Friday staff pick: Augusta


On Tuesday, I got a nice big red envelope in the mail. Inside was a Valentine’s Day card, from my grandma Antoinette (a.k.a. Mimi). On top of being a spectacular human being, my grandma is 94 now, and still the only person who sends me letters in the mail (other than my dear friends at Hydro-Québec and VISA.)

Inside the card, there was a handwritten message underneath the printed greeting. In my grandmother’s elegant handwriting, it read (in French, she’s Acadian): “You are the prettiest of Valentines. With love, Mimi.”

I opened it, read it, and almost died. Everything about it was so perfect. The handwriting, the little butterfly sticker on the envelope, the words. I felt so special. The perfect Valentine’s Day card. I called to thank her, and Mimi said, in her perfect tiny voice, that my mother had sent her one too, a really nice card with a heart on it. It made me very happy, to learn I was part of this excellent mother-daughter Valentine’s Day card kartel. Yay women.

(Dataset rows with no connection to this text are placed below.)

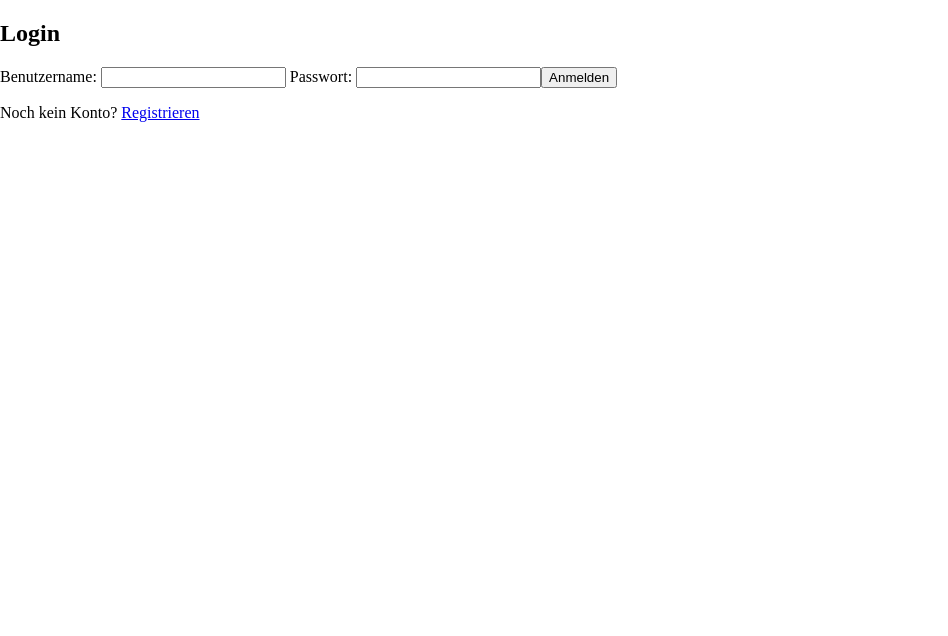
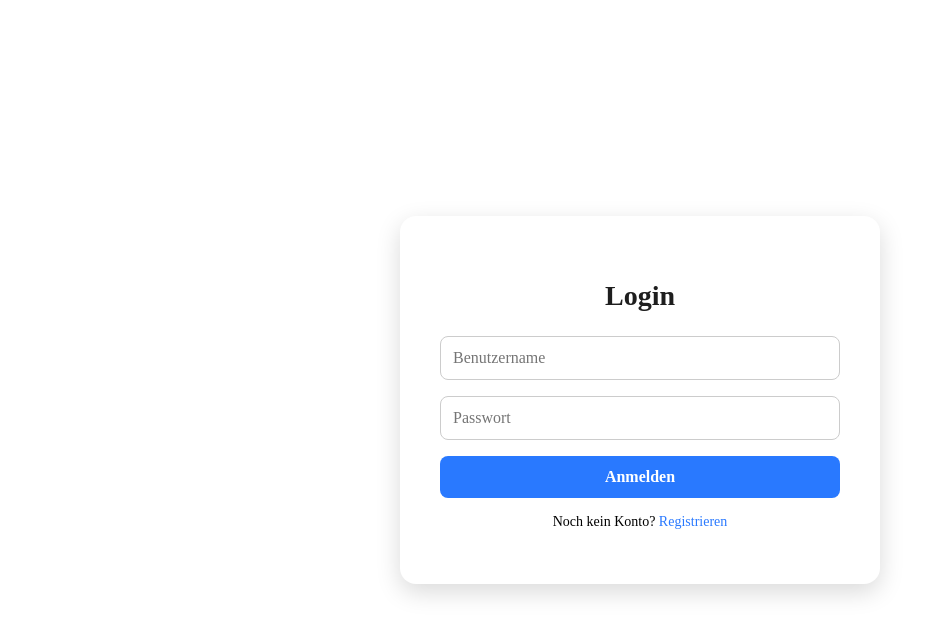
Before and after one commit to melvinmng/WebEntwicklung_Projekt, an Angular app in the folder world-app/: page / in a window 1280 px wide. Shown: the top 636 px of the page, without its empty margins (0-948 px from the left). Built offline with nearby package versions, Linux system fonts and the light colour scheme.

Commit message:
added auth

```diff
--- a/world-app/src/app/pages/login/login.component.css
+++ b/world-app/src/app/pages/login/login.component.css
@@ -0,0 +1,82 @@
+body, html {
+    margin: 0;
+    padding: 0;
+    height: 100%;
+    font-family: 'Inter', 'Segoe UI', sans-serif;
+    background: #f4f8ff;
+  }
+
+  .auth-wrapper {
+    display: flex;
+    align-items: center;
+    justify-content: center;
+    height: 100vh;
+  }
+
+  .auth-card {
+    background: white;
+    padding: 40px;
+    border-radius: 16px;
+    box-shadow: 0 8px 24px rgba(0, 0, 0, 0.15);
+    max-width: 400px;
+    width: 100%;
+    text-align: center;
+  }
+
+  .auth-card h2 {
+    margin-bottom: 24px;
+    font-size: 28px;
+    color: #1e1e1e;
+  }
+
+  .auth-card form {
+    display: flex;
+    flex-direction: column;
+    gap: 16px;
+  }
+
+  .auth-card input {
+    padding: 12px;
+    border: 1px solid #ccc;
+    border-radius: 8px;
+    font-size: 16px;
+    font-family: inherit;
+  }
+
+  .auth-card button {
+    padding: 12px;
+    background-color: #2979ff;
+    color: white;
+    border: none;
+    border-radius: 8px;
+    font-size: 16px;
+    font-weight: 600;
+    cursor: pointer;
+    transition: background-color 0.2s ease;
+    font-family: inherit;
+  }
+
+  .auth-card button:hover {
+    background-color: #1565c0;
+  }
+
+  .error-message {
+    color: red;
+    margin-top: 12px;
+    font-size: 14px;
+  }
+
+  .link-text {
+    margin-top: 16px;
+    font-size: 14px;
+  }
+
+  .link-text a {
+    color: #2979ff;
+    text-decoration: none;
+    font-weight: 500;
+  }
+
+  .link-text a:hover {
+    text-decoration: underline;
+  }
--- a/world-app/src/app/pages/login/login.component.html
+++ b/world-app/src/app/pages/login/login.component.html
@@ -1,19 +1,18 @@
-<h2>Login</h2>
+<div class="auth-wrapper">
+  <div class="auth-card">
+    <h2>Login</h2>
 
-<form (ngSubmit)="login()">
-  <label>
-    Benutzername:
-    <input [(ngModel)]="username" name="username" required />
-  </label>
+    <form (ngSubmit)="login()">
+      <input [(ngModel)]="username" name="username" placeholder="Benutzername" required />
+      <input type="password" [(ngModel)]="password" name="password" placeholder="Passwort" required />
+      <button type="submit">Anmelden</button>
+    </form>
 
-  <label>
-    Passwort:
-    <input type="password" [(ngModel)]="password" name="password" required />
-  </label>
+    <p *ngIf="errorMessage" class="error-message">{{ errorMessage }}</p>
 
-  <button type="submit">Anmelden</button>
-
-  <p *ngIf="errorMessage" style="color: red;">{{ errorMessage }}</p>
-</form>
-
-<p>Noch kein Konto? <a routerLink="/register">Registrieren</a></p>
+    <p class="link-text">
+      Noch kein Konto?
+      <a routerLink="/register">Registrieren</a>
+    </p>
+  </div>
+</div>
--- a/world-app/src/app/pages/login/login.component.ts
+++ b/world-app/src/app/pages/login/login.component.ts
@@ -11,6 +11,7 @@ import { RouterModule } from '@angular/router';
   standalone: true,
   imports: [CommonModule, FormsModule,HttpClientModule,RouterModule],
   templateUrl: './login.component.html',
+  styleUrls: ['./login.component.css']
 })
 export class LoginComponent {
   username = '';
--- a/world-app/src/app/pages/register/register.component.css
+++ b/world-app/src/app/pages/register/register.component.css
@@ -0,0 +1,82 @@
+body, html {
+    margin: 0;
+    padding: 0;
+    height: 100%;
+    font-family: 'Inter', 'Segoe UI', sans-serif;
+    background: #f4f8ff;
+  }
+
+  .auth-wrapper {
+    display: flex;
+    align-items: center;
+    justify-content: center;
+    height: 100vh;
+  }
+
+  .auth-card {
+    background: white;
+    padding: 40px;
+    border-radius: 16px;
+    box-shadow: 0 8px 24px rgba(0, 0, 0, 0.15);
+    max-width: 400px;
+    width: 100%;
+    text-align: center;
+  }
+
+  .auth-card h2 {
+    margin-bottom: 24px;
+    font-size: 28px;
+    color: #1e1e1e;
+  }
+
+  .auth-card form {
+    display: flex;
+    flex-direction: column;
+    gap: 16px;
+  }
+
+  .auth-card input {
+    padding: 12px;
+    border: 1px solid #ccc;
+    border-radius: 8px;
+    font-size: 16px;
+    font-family: inherit;
+  }
+
+  .auth-card button {
+    padding: 12px;
+    background-color: #2979ff;
+    color: white;
+    border: none;
+    border-radius: 8px;
+    font-size: 16px;
+    font-weight: 600;
+    cursor: pointer;
+    transition: background-color 0.2s ease;
+    font-family: inherit;
+  }
+
+  .auth-card button:hover {
+    background-color: #1565c0;
+  }
+
+  .error-message {
+    color: red;
+    margin-top: 12px;
+    font-size: 14px;
+  }
+
+  .link-text {
+    margin-top: 16px;
+    font-size: 14px;
+  }
+
+  .link-text a {
+    color: #2979ff;
+    text-decoration: none;
+    font-weight: 500;
+  }
+
+  .link-text a:hover {
+    text-decoration: underline;
+  }
--- a/world-app/src/app/pages/register/register.component.html
+++ b/world-app/src/app/pages/register/register.component.html
@@ -1,20 +1,18 @@
-<h2>Registrieren</h2>
+<div class="auth-wrapper">
+  <div class="auth-card">
+    <h2>Registrieren</h2>
 
-<form (ngSubmit)="register()">
-  <label>
-    Benutzername:
-    <input [(ngModel)]="username" name="username" required />
-  </label>
+    <form (ngSubmit)="register()">
+      <input [(ngModel)]="username" name="username" placeholder="Benutzername" required />
+      <input type="password" [(ngModel)]="password" name="password" placeholder="Passwort" required />
+      <button type="submit">Registrieren</button>
+    </form>
 
-  <label>
-    Passwort:
-    <input type="password" [(ngModel)]="password" name="password" required />
-  </label>
+    <p *ngIf="errorMessage" class="error-message">{{ errorMessage }}</p>
 
-  <button type="submit">Registrieren</button>
-
-  <p *ngIf="errorMessage" style="color: red;">{{ errorMessage }}</p>
-  <p *ngIf="successMessage" style="color: green;">{{ successMessage }}</p>
-</form>
-
-<p>Bereits ein Konto? <a routerLink="/">Zurück zum Login</a></p>
+    <p class="link-text">
+      Bereits registriert?
+      <a routerLink="/">Login</a>
+    </p>
+  </div>
+</div>
--- a/world-app/src/app/pages/register/register.component.ts
+++ b/world-app/src/app/pages/register/register.component.ts
@@ -4,11 +4,13 @@ import { HttpClient } from '@angular/common/http';
 import { CommonModule } from '@angular/common';
 import { FormsModule } from '@angular/forms';
 import { HttpClientModule } from '@angular/common/http';
+import { RouterModule } from '@angular/router';
 @Component({
   selector: 'app-register',
   standalone: true,
-  imports: [CommonModule, FormsModule,HttpClientModule],
+  imports: [CommonModule, FormsModule,HttpClientModule,RouterModule],
   templateUrl: './register.component.html',
+  styleUrls: ['./register.component.css']
 })
 export class RegisterComponent {
   username = '';
```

All this to say that all this matriarch love put me in a mood to tell you about another remarkable grandmother: Augusta. I’ve never met Augusta, and she has passed away now, but judging from the short documentary the NFB made about her in 1976, I think we would’ve gotten along remarkably. As would her and my Mimi.

Augusta, who was 88 at the time of the shooting, was a non-status Shuswap Indian living in the Williams Lake area of British Columbia. She lived alone in a log cabin without running water or electricity, which, if you think about it, is super hardcore.

In the film, which is all of 16 minutes long, Augusta talks about the high and lowlights of her existence. Snippets of narration are interwoven with footage of the lady herself, at mass in Soda Creak, in town for a “chicken dinner and a visit to the bank”, or at home, singing old tunes with children on her knees.

Rolling and delectably smoking her own tobacco cigarettes, she remembers residential school, where sisters from France had kids write “I will not speak Indian anymore” on their slates (50 times on one side, and 50 times) should they ever have the gall to venture a few words in Shuswap in school.

Augusta is full of stories, and although they are often not what you’d call “feel-good stories”, they are very real, and her delivery imbues them with dignity and humanness. Like that time she gave birth to her own daughter alone at home while her husband was out drinking for 3 days. Or when she lost her status as an Indian, in 1903, for marrying a “taxpayer”.

Watching her go – splitting wood, walking by the river, playing her harmonica – I was reminded of the strength of women, especially grandmothers, who definitely didn’t lead easy lives, but still always found ways to be kind to those around them and make them feel real special when they needed it the most.

A good weekend to all. Happy viewing.

Augusta, Anne Wheeler, provided by the National Film Board of Canada